What happened to devotion to the baby Jesus? Some time in 1967, Sister Mary Paul (now Jody) went on a course given by Fr Trendy Trousers and learnt that the infancy narratives were all fictional, that it did children irreparable psychological harm to talk about the baby Jesus and that adults had to be more grown-up and think of Jesus only as "the man for others."
In a "hermeneutic of continuity moment" earlier this week, I got to thinking about this particular devotion and my parishioners have heard me mention it both from the pulpit and in the confessional. So it must also go on the blog.
When St Francis constructed the crib at Greccio, he showed his saintly understanding of psychology. Many of the saints have encouraged us to picture scenes from the Gospel in our imagination. By constructing the nativity scene, we give ourselves the opportunity to meditate upon the awesome mystery that it represents. The Word of God, all-powerful, omniscient, creator of the universe, begotten of the Father before time began, came to visit us as a baby. We can also reflect on the part played in the scene by Our Lady, St Joseph, the shepherds or the magi: but I think that the 1960s denigration of the baby Jesus has remained in the theological subconscious so that we are perhaps a little embarrassed even to use this expression. It is against that embarrassment that I wish to take up arms.

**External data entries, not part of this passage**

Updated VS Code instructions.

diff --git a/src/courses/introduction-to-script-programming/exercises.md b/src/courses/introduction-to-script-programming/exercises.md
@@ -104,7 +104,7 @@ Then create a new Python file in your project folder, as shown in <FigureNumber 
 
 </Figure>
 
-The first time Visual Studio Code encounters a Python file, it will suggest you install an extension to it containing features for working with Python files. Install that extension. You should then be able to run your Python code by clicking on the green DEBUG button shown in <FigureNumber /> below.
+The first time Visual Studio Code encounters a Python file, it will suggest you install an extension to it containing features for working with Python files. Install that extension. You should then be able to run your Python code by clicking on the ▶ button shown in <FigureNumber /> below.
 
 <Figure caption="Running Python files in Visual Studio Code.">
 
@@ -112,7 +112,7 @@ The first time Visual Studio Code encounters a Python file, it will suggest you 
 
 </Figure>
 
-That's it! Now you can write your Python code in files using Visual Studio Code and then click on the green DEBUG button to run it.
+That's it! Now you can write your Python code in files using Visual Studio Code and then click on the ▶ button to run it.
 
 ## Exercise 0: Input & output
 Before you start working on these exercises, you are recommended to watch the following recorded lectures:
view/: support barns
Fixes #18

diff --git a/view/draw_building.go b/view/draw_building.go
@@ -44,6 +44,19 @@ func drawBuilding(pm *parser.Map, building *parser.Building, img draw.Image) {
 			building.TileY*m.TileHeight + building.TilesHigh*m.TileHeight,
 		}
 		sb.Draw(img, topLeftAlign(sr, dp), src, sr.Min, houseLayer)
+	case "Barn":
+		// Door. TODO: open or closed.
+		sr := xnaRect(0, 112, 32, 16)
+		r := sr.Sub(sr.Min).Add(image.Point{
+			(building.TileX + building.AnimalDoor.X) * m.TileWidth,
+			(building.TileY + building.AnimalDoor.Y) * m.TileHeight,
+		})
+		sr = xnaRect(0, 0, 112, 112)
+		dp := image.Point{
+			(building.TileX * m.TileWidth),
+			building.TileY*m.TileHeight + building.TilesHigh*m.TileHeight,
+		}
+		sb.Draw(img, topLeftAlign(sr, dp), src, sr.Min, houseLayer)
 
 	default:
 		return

My own thought was this: whenever parents bring a new baby to Church, there is a kind of rugby scrum afterwards. People want just to see the little child - they count themselves lucky if they are able to stroke his head or to hold him. Something in us responds immediately, with an infallible instinct, to a small infant. (One day, a consultant in the parish was at the edge of such a scrum and joked "Let me through, I'm a doctor!")
By imagining in our prayers the infant Jesus, cradled in his mother's arms, we can appreciate the infinite humility of our God. Despite our having sinned against him, turned our backs on him, cast him out of our lives in favour of some paltry gain, petty vindictiveness, or passing pleasure that we have placed at a higher value than his love, he has not cast us off, destroyed us, sent us to hell. Instead, the all-holy God has come to us utterly weak and vulnerable, a tiny infant whom nobody could fail to love.
This, surely, is a most powerful reason for giving thanks for our Christian faith. Allah is indeed all merciful, just and powerful. But his mercy is shown in a way that exceeds anything we could dare to hope for. This baby is the living God and he invites us to love him, to change our lives, to give him our all.